Steve Pollack wrote:

> Regarding Inferno canto XV: It seems that in various commercially
> available translations of Dante, there is not much consensus on how to
> handle the "dusk/evening" translation, nor is there consistency in the
> amount of "sexual charge" to the passage. Some translators used
> gender-neutral words like "passersby" or "people" rather than saying
> "men".

I would say that the gender-neutral usage is called for to match the
initial "d'anime," souls or spirits.  Then Dante used collective nouns
when talking of the Sodomites. "Una schiera" in the first instance.
Google gave a translation of "formation" for this word and probably
the military meaning was intended.  That would give the impression of

quando  incontrammo  d'anime      una schiera
when    we met       of spirits   a formation

che   venian  lungo  l'argine,
that  came    along  the bank,

Here is what John Harris wrote in that essay I pointed to you the
other day:

    Dante and Virgil first encounter Brunetto amidst a troop __ «una
    schiera» (v. 16) __ of souls who are hurrying through the gloom of the
    Seventh Circle.

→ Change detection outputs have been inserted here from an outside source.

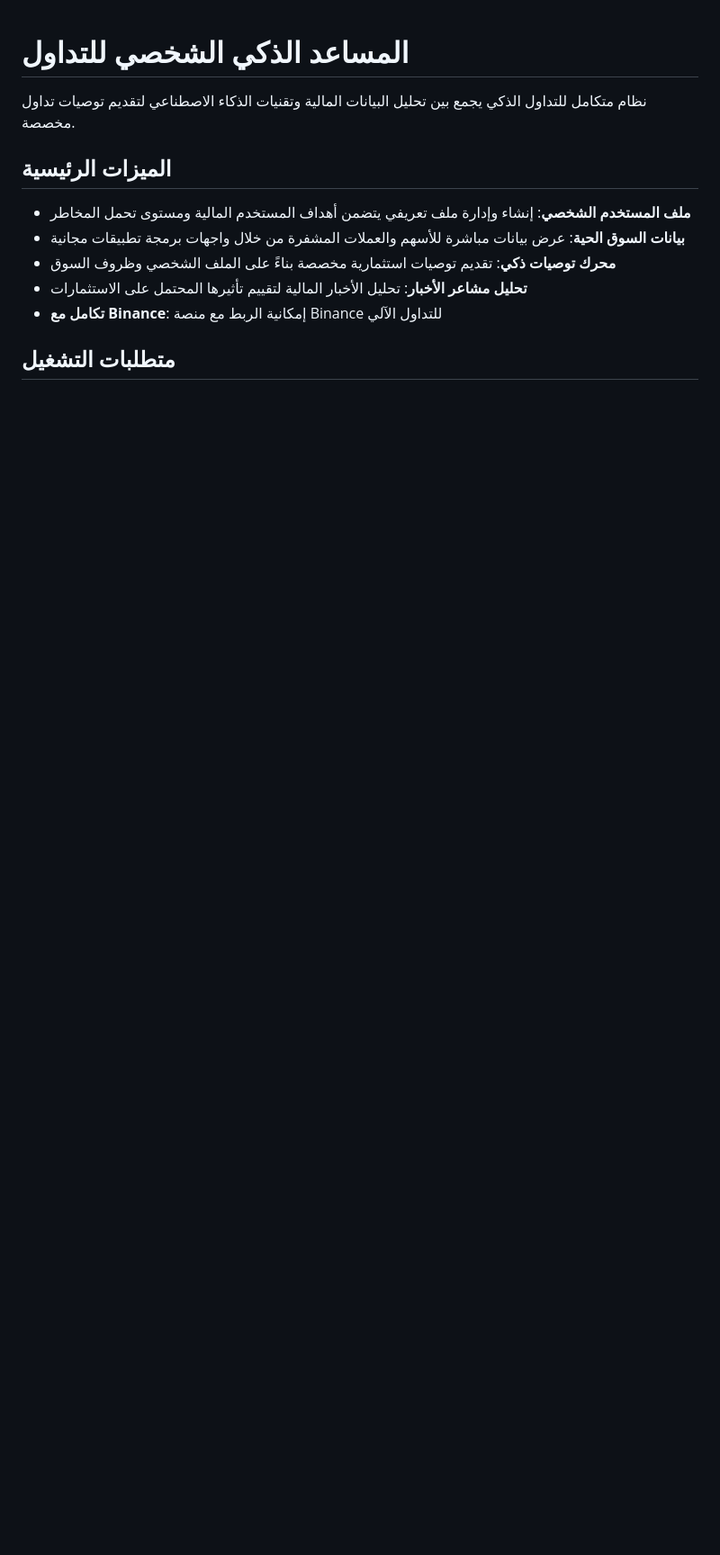
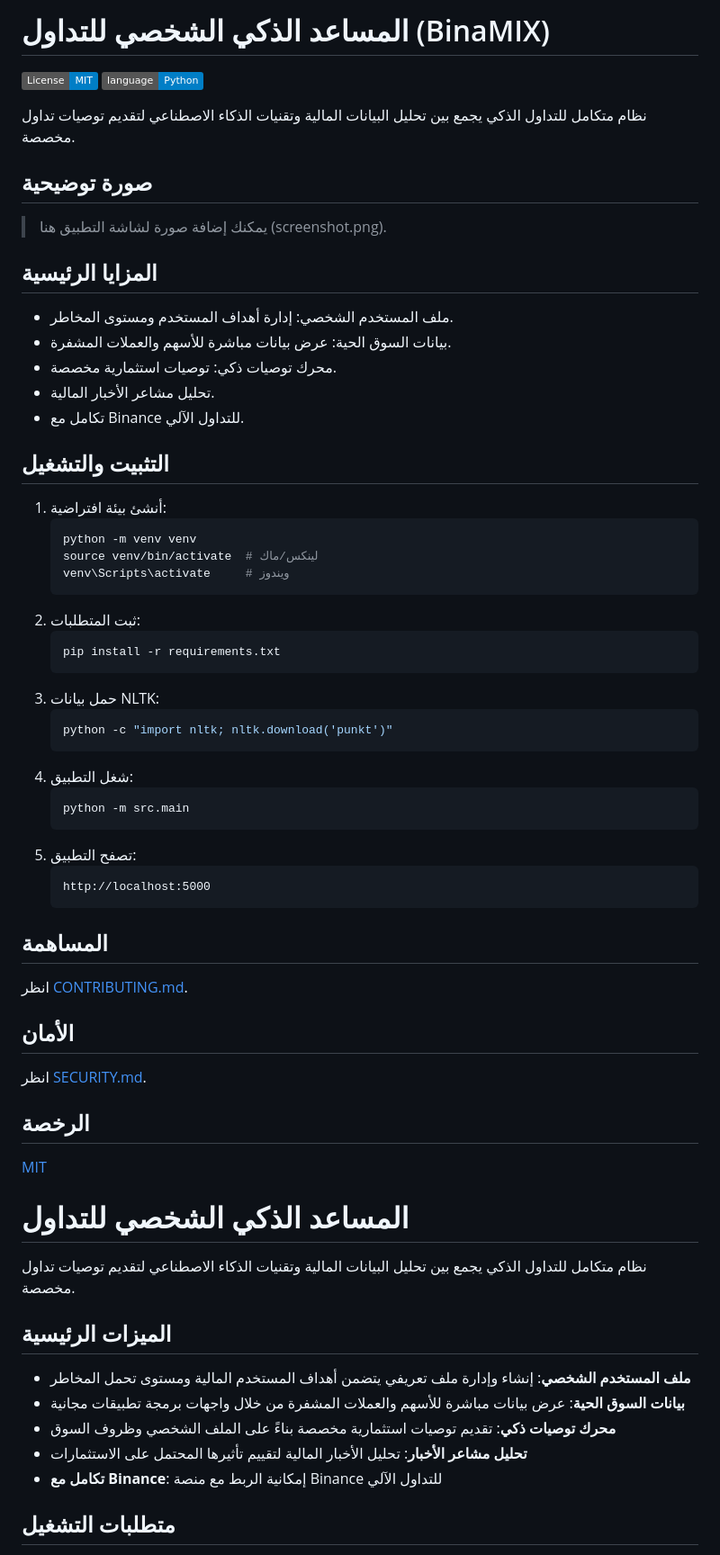
Before and after one commit to azeradra/BinaMIX, a Markdown page: README.md, the part around the change. Shown: that part at 90% size. Drawn GitHub-style; badges without logos; blank space fills up the shorter version.

````diff
--- a/README.md
+++ b/README.md
@@ -1,3 +1,53 @@
+# المساعد الذكي الشخصي للتداول (BinaMIX)
+
+![MIT License](https://img.shields.io/badge/License-MIT-blue.svg)
+![Python](https://img.shields.io/badge/language-Python-blue)
+
+نظام متكامل للتداول الذكي يجمع بين تحليل البيانات المالية وتقنيات الذكاء الاصطناعي لتقديم توصيات تداول مخصصة.
+
+## صورة توضيحية
+> يمكنك إضافة صورة لشاشة التطبيق هنا (screenshot.png).
+
+## المزايا الرئيسية
+- ملف المستخدم الشخصي: إدارة أهداف المستخدم ومستوى المخاطر.
+- بيانات السوق الحية: عرض بيانات مباشرة للأسهم والعملات المشفرة.
+- محرك توصيات ذكي: توصيات استثمارية مخصصة.
+- تحليل مشاعر الأخبار المالية.
+- تكامل مع Binance للتداول الآلي.
+
+## التثبيت والتشغيل
+1. أنشئ بيئة افتراضية:
+    ```bash
+    python -m venv venv
+    source venv/bin/activate  # لينكس/ماك
+    venv\Scripts\activate     # ويندوز
+    ```
+2. ثبت المتطلبات:
+    ```bash
+    pip install -r requirements.txt
+    ```
+3. حمل بيانات NLTK:
+    ```bash
+    python -c "import nltk; nltk.download('punkt')"
+    ```
+4. شغل التطبيق:
+    ```bash
+    python -m src.main
+    ```
+5. تصفح التطبيق:
+    ```
+    http://localhost:5000
+    ```
+
+## المساهمة
+انظر [CONTRIBUTING.md](CONTRIBUTING.md).
+
+## الأمان
+انظر [SECURITY.md](SECURITY.md).
+
+## الرخصة
+[MIT](LICENSE)
+
 # المساعد الذكي الشخصي للتداول
 
 نظام متكامل للتداول الذكي يجمع بين تحليل البيانات المالية وتقنيات الذكاء الاصطناعي لتقديم توصيات تداول مخصصة.
````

This «schiera» is the first of half-a-dozen collective
    nouns that will be used of the Sodomites in the course of Canto XV:
    «cotal famiglia»; «la traccia»; «questa greggia»; «la mia masnada»;
    «quella turba grama» («that company», «the train», «this flock», «my
    band», «that wretched crowd», vv. 22, 33, 37, 41, 109; the
    translations are by J. D. Sinclair). Dante, as he does so often, uses
    reiterated images to make a point, here, to set off these sinners as a
    particular group who share a defining sin, and so to make clear that
    Brunetto is of this group: whatever his claims upon Dante's esteem and
    affection, he is definitely a member of this scorched army whose
    rubric is Sodomy.

    Rick Parker